There is an unspoken covenant between novelists and readers that goes something like this: Enter my world and I will entertain/enchant/excite you, create memorable characters that seem real and yet unlike anyone you've ever met. I will torture said characters through the course of the book and, in the end, give them closure.
In her latest novel, The Story Sisters, Alice Hoffman has created a magical family. Three beautiful sisters with long black hair live in an old Victorian house on Nightingale Lane. Their mother, the lovely Annie, grows an epic garden of heirloom tomatoes in bizarre hues: yellow, striped and even brown.
When a teacher at Claire's school tries to abduct 8-year-old Claire in his car, 11-year-old Elv jumps in with her and manages to get Claire out.
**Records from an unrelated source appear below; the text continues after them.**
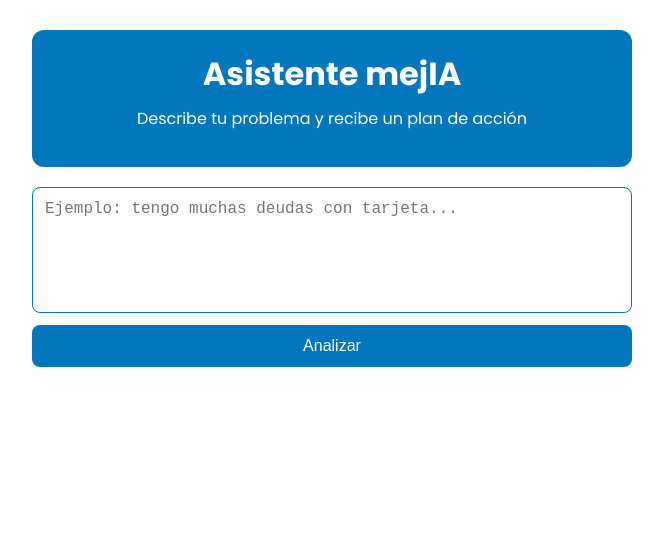
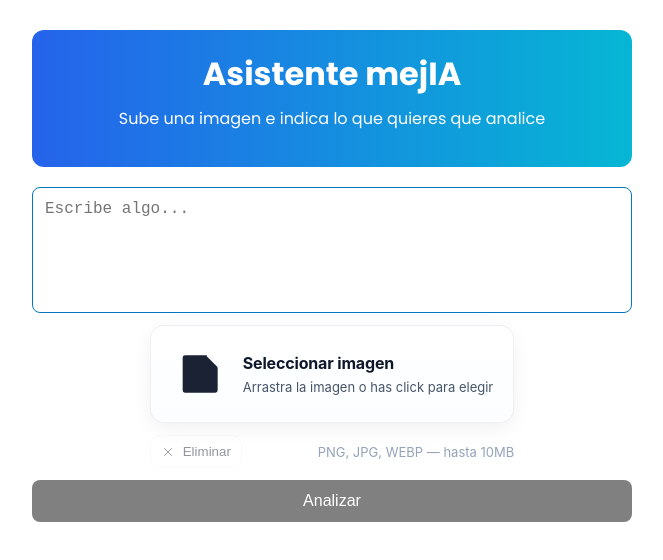
Before and after one commit to andres10sa/mejitest, a React (Vite) app: page / in a window 1280 px wide. Shown: the top 560 px of the page, without its empty margins (308-971 px from the left). Built offline with nearby package versions, Linux system fonts and the light colour scheme.

Commit message:
update bot

```diff
--- a/src/components/bot/Bot.css
+++ b/src/components/bot/Bot.css
@@ -1,6 +1,7 @@
 
 :root {
-    --primary-color: #0277bd;
+    --secondary-color: #0277bd;
+    --primary-color: linear-gradient(90deg, #2563eb, #06b6d4);
   }
 
   .bot {
@@ -11,7 +12,7 @@
 
   .header {
     text-align: center;
-    background: var(--primary-color);;
+    background: var(--primary-color);
     padding: 20px;
     border-radius: 12px;
     color: white;
@@ -38,7 +39,7 @@
     min-height: 100px;
     padding: 12px;
     border-radius: 8px;
-    border: 1px solid var(--primary-color);;
+    border: 1px solid var(--secondary-color);
     font-size: 1rem;
     resize: none;
     background-color: white;
@@ -52,7 +53,7 @@
   }
 
   .button {
-    background: var(--primary-color);;
+    background: var(--primary-color);
     color: white;
     font-size: 1rem;
     padding: 12px;
@@ -60,6 +61,12 @@
     border-radius: 8px;
     cursor: pointer;
     transition: 0.3s;
+  }
+
+  .button:disabled{
+    background: gray !important;
+    opacity: 1 !important;
+    cursor: default;
   }
 
   .button:hover {
@@ -72,7 +79,7 @@
     background: #ffffff;
     border-radius: 12px;
     padding: 20px;
-    box-shadow: 0 2px 6px var(--primary-color);;
+    box-shadow: 0 2px 6px var(--primary-color);
   }
 
   .result h2 {
@@ -100,8 +107,8 @@
   .spinner {
     width: 40px;
     height: 40px;
-    border: 4px solid var(--primary-color);;
-    border-top: 4px solid var(--primary-color);;
+    border: 4px solid transparent;
+    border-top: 4px solid var(--secondary-color);
     border-radius: 50%;
     animation: spin 1s linear infinite;
     margin-bottom: 10px;
@@ -127,3 +134,167 @@
       }
 
   }
+
+  /* image-input.css */
+.iu-wrapper {
+  max-width: 520px;
+  margin: 0 auto;
+  font-family: Inter, system-ui, -apple-system, "Helvetica Neue", Arial;
+  color: #0f172a;
+}
+
+.iu-dropzone {
+  background: linear-gradient(180deg, #ffffff 0%, #fbfdff 100%);
+  border: 1px solid rgba(15,23,42,0.06);
+  box-shadow: 0 6px 20px rgba(15,23,42,0.06);
+  border-radius: 14px;
+  padding: 20px;
+  display: flex;
+  gap: 16px;
+  align-items: center;
+  cursor: pointer;
+  transition: transform .12s ease, box-shadow .12s ease;
+  user-select: none;
+  overflow: hidden;
+}
+
+.iu-dropzone:focus {
+  outline: none;
+  box-shadow: 0 10px 30px rgba(59,130,246,0.14);
+}
+
+.iu-dropzone:hover {
+  transform: translateY(-4px);
+}
+
+.iu-drag {
+  border-style: dashed;
+  box-shadow: 0 14px 40px rgba(59,130,246,0.12);
+}
+
+.iu-icon {
+  width: 56px;
+  height: 56px;
+  color: var(--primary-color);;
+  flex: 0 0 56px;
+  opacity: 0.95;
+}
+
+.iu-text {
+  display: flex;
+  flex-direction: column;
+  gap: 6px;
+}
+
+.iu-title {
+  font-weight: 700;
+  font-size: 16px;
+  letter-spacing: -0.01em;
+}
+
+.iu-sub {
+  font-size: 13px;
+  color: #475569;
+}
+
+.iu-preview {
+  width: 100%;
+  display: flex;
+  justify-content: center;
+  align-items: center;
+  border-radius: 10px;
+  overflow: hidden;
+}
+
+.iu-img {
+  max-height: 220px;
+  width: auto;
+  border-radius: 10px;
+  object-fit: cover;
+  box-shadow: 0 8px 20px rgba(2,6,23,0.06);
+}
+
+.iu-controls {
+  display: flex;
+  gap: 10px;
+  align-items: center;
+  margin-top: 12px;
+}
+
+.iu-button {
+  background: linear-gradient(90deg,#2563eb,#06b6d4);
+  color: white;
+  padding: 10px 14px;
+  border-radius: 10px;
+  font-weight: 600;
+  font-size: 14px;
+  display: inline-flex;
+  gap: 8px;
+  align-items: center;
+  cursor: pointer;
+  border: none;
+}
+
+.iu-btn-icon {
+  width: 16px;
+  height: 16px;
+}
+
+.iu-clear {
+  background: transparent;
+  border: 1px solid rgba(15,23,42,0.06);
+  padding: 8px 10px;
+  border-radius: 10px;
+  display: inline-flex;
+  gap: 8px;
+  align-items: center;
+  cursor: pointer;
+  color: #0f172a;
+}
+
+.iu-clear:disabled {
+  opacity: 0.45;
+  cursor: not-allowed;
+}
+
+.iu-clear-icon {
+  width: 14px;
+  height: 14px;
+}
+
+.iu-meta {
+  margin-left: auto;
+  display: flex;
+  gap: 10px;
+  align-items: center;
+  color: #475569;
+  font-size: 13px;
+}
+
+.iu-filename {
+  max-width: 180px;
+  white-space: nowrap;
+  overflow: hidden;
+  text-overflow: ellipsis;
+  font-weight: 600;
+}
+
+.iu-size {
+  background: rgba(2,6,23,0.04);
+  padding: 6px 8px;
+  border-radius: 8px;
+  font-size: 12px;
+  color: #0f172a;
+}
+
+.iu-hint {
+  color: #94a3b8;
+}
+
+.iu-input {
+  position: absolute;
+  left: -9999px;
+  width: 1px;
+  height: 1px;
+  opacity: 0;
+}
--- a/src/components/bot/Bot.jsx
+++ b/src/components/bot/Bot.jsx
@@ -1,23 +1,55 @@
-import React, { useState } from "react";
+import React, {  useState } from "react";
+import { ImageUpload } from "./ImageUpload";
 import "./Bot.css";
 
-// pensando como harold
-//
-
 export const Bot = () => {
-  const [prompt, setPrompt] = useState("");
-  const [response,setResponse]=useState("")
-  const [loading,setLoading]=useState(false)
-
+  const [file, setFile] = useState(null);
+  const [instruction, setInstruction] = useState("");
+  const [response, setResponse] = useState("");
+  const [loading, setLoading] = useState(false);
 
   const handleSubmit = async (e) => {
-    e.preventDefault()
-    if (!prompt) return;
+    e.preventDefault();
+    if (!(file instanceof File)) return;
 
-    setResponse('')
-    setLoading(true)
+    setResponse("");
+    setLoading(true);
 
     try {
+      const fileToDataUrl = (file) =>
+        new Promise((resolve, reject) => {
+          const reader = new FileReader();
+          reader.onload = () => resolve(reader.result);
+          reader.onerror = reject;
+          reader.readAsDataURL(file);
+        });
+
+      const imageUrl = await fileToDataUrl(file);
+
+      const payload = {
+        model: "Qwen/Qwen2.5-VL-7B-Instruct",
+        messages: [
+          {
+            role: "system",
+            content:
+              "Responde siempre en español, de forma clara y concisa, y usa emojis.",
+          },
+          {
+            role: "user",
+            content: [
+              { type: "image_url", image_url: { url: imageUrl } },
+              {
+                type: "text",
+                text:
+                  instruction ||
+                  "Analiza la imagen y responde de forma clara en español. Si necesito preguntar algo más, lo haré después.",
+              },
+            ],
+          },
+        ],
+        stream: false,
+      };
+
       const res = await fetch(
         "https://router.huggingface.co/v1/chat/completions",
         {
@@ -26,48 +58,38 @@ export const Bot = () => {
             "Content-Type": "application/json",
             Authorization: `Bearer ${import.meta.env.VITE_HF_TOKEN}`,
           },
-          body: JSON.stringify({
-            model: "deepseek-ai/DeepSeek-V3-0324",
-            messages: [
-              {
-                role: "system",
-                content:
-                  "Responde siempre en español de manera clara y sencilla y concisa, es decir no es necesario extenderse mucho. Teniendo en cuenta que estamos en Colombia. Siempre respode con emojis",
-              },
-              { role: "user", content: prompt },
-            ],
-            stream: false,
-          }),
+          body: JSON.stringify(payload),
         }
       );
+
       const data = await res.json();
-       setResponse(data?.choices[0]?.message?.content)
+      setResponse(data?.choices?.[0]?.message?.content ?? JSON.stringify(data));
     } catch (err) {
-      console.log("Error al conectar con la IA", err);
+      console.log("Error con la IA multimodal", err);
     }
-    setLoading(false)
 
+    setLoading(false);
   };
-console.log("response",response)
+
   return (
     <div className="bot">
       <header className="header">
         <h1>Asistente mejIA</h1>
-        <p>Describe tu problema y recibe un plan de acción</p>
+        <p>Sube una imagen e indica lo que quieres que analice </p>
       </header>
-
       <form onSubmit={handleSubmit} className="form">
         <textarea
           className="textarea"
-          placeholder="Ejemplo: tengo muchas deudas con tarjeta..."
-          value={prompt}
+          placeholder="Escribe algo..."
+          value={instruction}
           onChange={(e) => {
-            setPrompt(e.target.value);
+            setInstruction(e.target.value);
           }}
         >
-          {prompt}
+          {instruction}
         </textarea>
-        <button className="button" type="submit">
+        <ImageUpload file={file} setFile={setFile} />
+        <button disabled={!file} className="button" type="submit">
           Analizar
         </button>
       </form>
@@ -84,6 +106,7 @@ console.log("response",response)
           <p>{response}</p>
         </div>
       )}
+      <br />
     </div>
   );
 };
--- /dev/null
+++ b/src/components/bot/ImageUpload.jsx
@@ -0,0 +1,152 @@
+import React, { useRef, useState } from "react";
+
+export const ImageUpload = ({ file, setFile }) => {
+  const ref = useRef();
+  const [preview, setPreview] = useState(null);
+  const [dragOver, setDragOver] = useState(false);
+
+  const handleSelectClick = () => ref.current?.click();
+
+  const readFile = (f) => {
+    const url = URL.createObjectURL(f);
+    setPreview(url);
+    setFile(f);
+    if (typeof onFileChange === "function")
+      onFileChange({ target: { files: [f] } });
+  };
+
+  const handleFile = (f) => {
+    if (!f) return;
+    if (!f.type.startsWith("image/")) return;
+    readFile(f);
+  };
+
+  const handleInputChange = (e) => {
+    const f = e.target.files?.[0];
+    handleFile(f);
+  };
+
+  const handleDrop = (e) => {
+    e.preventDefault();
+    setDragOver(false);
+    const f = e.dataTransfer.files?.[0];
+    handleFile(f);
+  };
+
+  const clear = () => {
+    setFile(null);
+    setPreview(null);
+    if (inputRef.current) inputRef.current.value = "";
+    if (typeof onFileChange === "function")
+      onFileChange({ target: { files: [] } });
+  };
+
+  return (
+    <div className={`iu-wrapper ${dragOver ? "iu-drag" : ""}`}>
+      <div
+        className="iu-dropzone"
+        onClick={handleSelectClick}
+        onKeyDown={(e) =>
+          (e.key === "Enter" || e.key === " ") && handleSelectClick()
+        }
+        role="button"
+        tabIndex={0}
+        onDragOver={(e) => {
+          e.preventDefault();
+          setDragOver(true);
+        }}
+        onDragLeave={() => setDragOver(false)}
+        onDrop={handleDrop}
+        aria-label="Subir imagen"
+      >
+        {!preview && (
+          <>
+            <svg className="iu-icon" viewBox="0 0 24 24" aria-hidden="true">
+              <path
+                d="M5 20h14a1 1 0 0 0 1-1V9.5a1 1 0 0 0-.293-.707l-4.5-4.5A1 1 0 0 0 15.5 4H6a1 1 0 0 0-1 1v14a1 1 0 0 0 1 1z"
+                fill="currentColor"
+              />
+              <path
+                d="M8 13l2.5 3L13 12l4 6H7l1-5z"
+                fill="currentColor"
+                opacity="0.9"
+              />
+            </svg>
+            <div className="iu-text">
+              <div className="iu-title">Seleccionar imagen</div>
+              <div className="iu-sub">
+                Arrastra la imagen o has click para elegir
+              </div>
+            </div>
+          </>
+        )}
+
+        {preview && (
+          <div className="iu-preview">
+            <img
+              src={preview}
+              alt={file?.name ?? "Preview"}
+              className="iu-img"
+            />
+          </div>
+        )}
+      </div>
+
+      <div className="iu-controls">
+        {file && (
+          <label className="iu-button" onClick={handleSelectClick}>
+            <svg className="iu-btn-icon" viewBox="0 0 24 24" aria-hidden="true">
+              <path
+                d="M12 5v14M5 12h14"
+                stroke="currentColor"
+                strokeWidth="1.5"
+                strokeLinecap="round"
+                strokeLinejoin="round"
+              />
+            </svg>
+            Cambiar imagen
+          </label>
+        )}
+
+        <button
+          className="iu-clear"
+          onClick={clear}
+          aria-label="Eliminar imagen"
+          disabled={!file}
+        >
+          <svg viewBox="0 0 24 24" className="iu-clear-icon" aria-hidden="true">
+            <path
+              d="M6 6l12 12M18 6L6 18"
+              stroke="currentColor"
+              strokeWidth="1.6"
+              strokeLinecap="round"
+              strokeLinejoin="round"
+            />
+          </svg>
+          Eliminar
+        </button>
+
+        <div className="iu-meta">
+          {file ? (
+            <>
+              <div className="iu-filename" title={file.name}>
+                {file.name}
+              </div>
+              <div className="iu-size">{(file.size / 1024).toFixed(0)} KB</div>
+            </>
+          ) : (
+            <div className="iu-hint">PNG, JPG, WEBP — hasta 10MB</div>
+          )}
+        </div>
+      </div>
+
+      <input
+        ref={ref}
+        type="file"
+        accept="image/*"
+        onChange={handleInputChange}
+        className="iu-input"
+      />
+    </div>
+  );
+};
```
Elv remains in the clutches of this evil man for an entire day, escaping in the evening and refusing to speak of her ordeal. On that day, the Story sisters begin speaking their own secret language they call Arnish. They didn't invent it, it simply arrived fully formed and understood to all three of them. Now teenagers, the two haven't told anyone about the horror, not even their sister, Meg, who feels left out of some mysterious bond.
And this is where Hoffman really digs into that unspoken novelist/reader covenant. She positively relishes torturing her enchanting, ethereal creations. Self-destructive Elv veers from one bad decision to another, and just when it seems impossible for her to sink lower, she does, dragging her family with her. Because in the same world where demons can be caught on fly paper, sisters invent an entire language and the light in Paris changes color every hour, there are also cancer, car accidents, addiction and jail sentences. Darkly mixing the mundane and horrible with the glorious and transcendent, Hoffman allows the Story sisters to find a measure of redemption, but it is slow and a long time coming.
Novelist Tammar Stein is the author Light Years and High Dive.